Record excerpts:
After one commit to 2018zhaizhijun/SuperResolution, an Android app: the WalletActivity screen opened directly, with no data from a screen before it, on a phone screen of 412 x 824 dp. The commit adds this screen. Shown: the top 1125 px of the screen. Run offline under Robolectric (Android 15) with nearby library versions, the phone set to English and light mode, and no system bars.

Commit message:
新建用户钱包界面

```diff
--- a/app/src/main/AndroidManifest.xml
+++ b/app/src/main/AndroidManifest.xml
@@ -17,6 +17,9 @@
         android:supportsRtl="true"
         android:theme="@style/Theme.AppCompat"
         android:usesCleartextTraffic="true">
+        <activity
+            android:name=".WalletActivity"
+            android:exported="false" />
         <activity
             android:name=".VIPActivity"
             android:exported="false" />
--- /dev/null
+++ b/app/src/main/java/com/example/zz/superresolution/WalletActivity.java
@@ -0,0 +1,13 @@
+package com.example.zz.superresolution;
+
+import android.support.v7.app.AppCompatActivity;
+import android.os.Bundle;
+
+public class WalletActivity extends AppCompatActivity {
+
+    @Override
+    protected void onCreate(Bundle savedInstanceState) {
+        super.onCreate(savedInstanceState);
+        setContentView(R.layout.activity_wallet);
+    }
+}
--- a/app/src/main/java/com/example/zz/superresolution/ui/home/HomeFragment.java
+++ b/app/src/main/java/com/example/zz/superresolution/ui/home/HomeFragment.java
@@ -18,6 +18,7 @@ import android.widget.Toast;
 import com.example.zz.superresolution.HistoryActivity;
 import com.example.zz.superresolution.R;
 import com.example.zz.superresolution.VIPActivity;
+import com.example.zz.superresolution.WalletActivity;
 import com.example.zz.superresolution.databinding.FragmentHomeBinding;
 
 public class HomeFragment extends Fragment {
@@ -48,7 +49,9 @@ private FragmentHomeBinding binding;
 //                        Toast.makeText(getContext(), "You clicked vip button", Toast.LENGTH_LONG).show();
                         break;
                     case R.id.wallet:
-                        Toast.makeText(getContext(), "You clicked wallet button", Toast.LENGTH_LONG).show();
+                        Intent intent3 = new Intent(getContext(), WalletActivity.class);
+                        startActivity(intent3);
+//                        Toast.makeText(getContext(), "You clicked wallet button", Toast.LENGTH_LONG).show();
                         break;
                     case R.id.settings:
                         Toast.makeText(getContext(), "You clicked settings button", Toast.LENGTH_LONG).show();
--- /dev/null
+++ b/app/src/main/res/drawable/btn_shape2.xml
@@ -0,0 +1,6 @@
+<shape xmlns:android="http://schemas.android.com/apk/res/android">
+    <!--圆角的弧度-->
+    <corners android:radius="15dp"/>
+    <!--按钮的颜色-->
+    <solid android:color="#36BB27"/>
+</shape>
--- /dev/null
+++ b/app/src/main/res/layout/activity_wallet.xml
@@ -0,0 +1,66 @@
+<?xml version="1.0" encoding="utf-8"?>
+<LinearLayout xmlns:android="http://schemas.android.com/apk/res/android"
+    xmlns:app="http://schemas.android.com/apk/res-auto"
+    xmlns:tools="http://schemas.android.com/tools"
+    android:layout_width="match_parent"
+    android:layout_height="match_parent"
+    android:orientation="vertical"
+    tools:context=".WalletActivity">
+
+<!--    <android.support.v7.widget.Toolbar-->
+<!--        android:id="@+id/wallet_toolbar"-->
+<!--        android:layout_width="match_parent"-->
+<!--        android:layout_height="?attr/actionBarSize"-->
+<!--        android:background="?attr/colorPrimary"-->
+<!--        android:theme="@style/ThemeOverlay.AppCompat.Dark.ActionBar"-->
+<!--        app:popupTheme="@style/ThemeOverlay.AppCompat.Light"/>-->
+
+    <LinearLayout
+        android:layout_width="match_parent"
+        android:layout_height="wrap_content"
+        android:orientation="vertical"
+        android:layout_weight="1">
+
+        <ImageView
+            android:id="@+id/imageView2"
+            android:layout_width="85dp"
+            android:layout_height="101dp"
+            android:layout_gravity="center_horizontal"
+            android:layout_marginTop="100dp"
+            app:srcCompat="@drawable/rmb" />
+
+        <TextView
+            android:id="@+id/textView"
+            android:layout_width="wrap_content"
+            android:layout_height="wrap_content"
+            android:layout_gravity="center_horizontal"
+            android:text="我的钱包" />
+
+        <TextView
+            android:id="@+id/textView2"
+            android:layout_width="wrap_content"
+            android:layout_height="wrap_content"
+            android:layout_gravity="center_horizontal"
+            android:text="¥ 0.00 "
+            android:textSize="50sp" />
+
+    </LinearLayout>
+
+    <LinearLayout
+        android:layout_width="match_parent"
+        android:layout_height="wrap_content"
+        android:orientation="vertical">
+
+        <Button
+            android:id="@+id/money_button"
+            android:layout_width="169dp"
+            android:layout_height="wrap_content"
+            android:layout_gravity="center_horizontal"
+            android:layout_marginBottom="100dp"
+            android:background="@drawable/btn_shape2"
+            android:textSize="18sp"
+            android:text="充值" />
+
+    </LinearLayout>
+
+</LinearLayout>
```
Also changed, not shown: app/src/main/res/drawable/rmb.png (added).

Problem details: In your answer, reproduce every entry exactly as it was written.

Result of the task:
After one commit to 2018zhaizhijun/SuperResolution, an Android app: the WalletActivity screen opened directly, with no data from a screen before it, on a phone screen of 412 x 824 dp. The commit adds this screen. Shown: the top 1125 px of the screen. Run offline under Robolectric (Android 15) with nearby library versions, the phone set to English and light mode, and no system bars.

Commit message:
新建用户钱包界面

```diff
--- a/app/src/main/AndroidManifest.xml
+++ b/app/src/main/AndroidManifest.xml
@@ -17,6 +17,9 @@
         android:supportsRtl="true"
         android:theme="@style/Theme.AppCompat"
         android:usesCleartextTraffic="true">
+        <activity
+            android:name=".WalletActivity"
+            android:exported="false" />
         <activity
             android:name=".VIPActivity"
             android:exported="false" />
--- /dev/null
+++ b/app/src/main/java/com/example/zz/superresolution/WalletActivity.java
@@ -0,0 +1,13 @@
+package com.example.zz.superresolution;
+
+import android.support.v7.app.AppCompatActivity;
+import android.os.Bundle;
+
+public class WalletActivity extends AppCompatActivity {
+
+    @Override
+    protected void onCreate(Bundle savedInstanceState) {
+        super.onCreate(savedInstanceState);
+        setContentView(R.layout.activity_wallet);
+    }
+}
--- a/app/src/main/java/com/example/zz/superresolution/ui/home/HomeFragment.java
+++ b/app/src/main/java/com/example/zz/superresolution/ui/home/HomeFragment.java
@@ -18,6 +18,7 @@ import android.widget.Toast;
 import com.example.zz.superresolution.HistoryActivity;
 import com.example.zz.superresolution.R;
 import com.example.zz.superresolution.VIPActivity;
+import com.example.zz.superresolution.WalletActivity;
 import com.example.zz.superresolution.databinding.FragmentHomeBinding;
 
 public class HomeFragment extends Fragment {
@@ -48,7 +49,9 @@ private FragmentHomeBinding binding;
 //                        Toast.makeText(getContext(), "You clicked vip button", Toast.LENGTH_LONG).show();
                         break;
                     case R.id.wallet:
-                        Toast.makeText(getContext(), "You clicked wallet button", Toast.LENGTH_LONG).show();
+                        Intent intent3 = new Intent(getContext(), WalletActivity.class);
+                        startActivity(intent3);
+//                        Toast.makeText(getContext(), "You clicked wallet button", Toast.LENGTH_LONG).show();
                         break;
                     case R.id.settings:
                         Toast.makeText(getContext(), "You clicked settings button", Toast.LENGTH_LONG).show();
--- /dev/null
+++ b/app/src/main/res/drawable/btn_shape2.xml
@@ -0,0 +1,6 @@
+<shape xmlns:android="http://schemas.android.com/apk/res/android">
+    <!--圆角的弧度-->
+    <corners android:radius="15dp"/>
+    <!--按钮的颜色-->
+    <solid android:color="#36BB27"/>
+</shape>
--- /dev/null
+++ b/app/src/main/res/layout/activity_wallet.xml
@@ -0,0 +1,66 @@
+<?xml version="1.0" encoding="utf-8"?>
+<LinearLayout xmlns:android="http://schemas.android.com/apk/res/android"
+    xmlns:app="http://schemas.android.com/apk/res-auto"
+    xmlns:tools="http://schemas.android.com/tools"
+    android:layout_width="match_parent"
+    android:layout_height="match_parent"
+    android:orientation="vertical"
+    tools:context=".WalletActivity">
+
+<!--    <android.support.v7.widget.Toolbar-->
+<!--        android:id="@+id/wallet_toolbar"-->
+<!--        android:layout_width="match_parent"-->
+<!--        android:layout_height="?attr/actionBarSize"-->
+<!--        android:background="?attr/colorPrimary"-->
+<!--        android:theme="@style/ThemeOverlay.AppCompat.Dark.ActionBar"-->
+<!--        app:popupTheme="@style/ThemeOverlay.AppCompat.Light"/>-->
+
+    <LinearLayout
+        android:layout_width="match_parent"
+        android:layout_height="wrap_content"
+        android:orientation="vertical"
+        android:layout_weight="1">
+
+        <ImageView
+            android:id="@+id/imageView2"
+            android:layout_width="85dp"
+            android:layout_height="101dp"
+            android:layout_gravity="center_horizontal"
+            android:layout_marginTop="100dp"
+            app:srcCompat="@drawable/rmb" />
+
+        <TextView
+            android:id="@+id/textView"
+            android:layout_width="wrap_content"
+            android:layout_height="wrap_content"
+            android:layout_gravity="center_horizontal"
+            android:text="我的钱包" />
+
+        <TextView
+            android:id="@+id/textView2"
+            android:layout_width="wrap_content"
+            android:layout_height="wrap_content"
+            android:layout_gravity="center_horizontal"
+            android:text="¥ 0.00 "
+            android:textSize="50sp" />
+
+    </LinearLayout>
+
+    <LinearLayout
+        android:layout_width="match_parent"
+        android:layout_height="wrap_content"
+        android:orientation="vertical">
+
+        <Button
+            android:id="@+id/money_button"
+            android:layout_width="169dp"
+            android:layout_height="wrap_content"
+            android:layout_gravity="center_horizontal"
+            android:layout_marginBottom="100dp"
+            android:background="@drawable/btn_shape2"
+            android:textSize="18sp"
+            android:text="充值" />
+
+    </LinearLayout>
+
+</LinearLayout>
```
Also changed, not shown: app/src/main/res/drawable/rmb.png (added).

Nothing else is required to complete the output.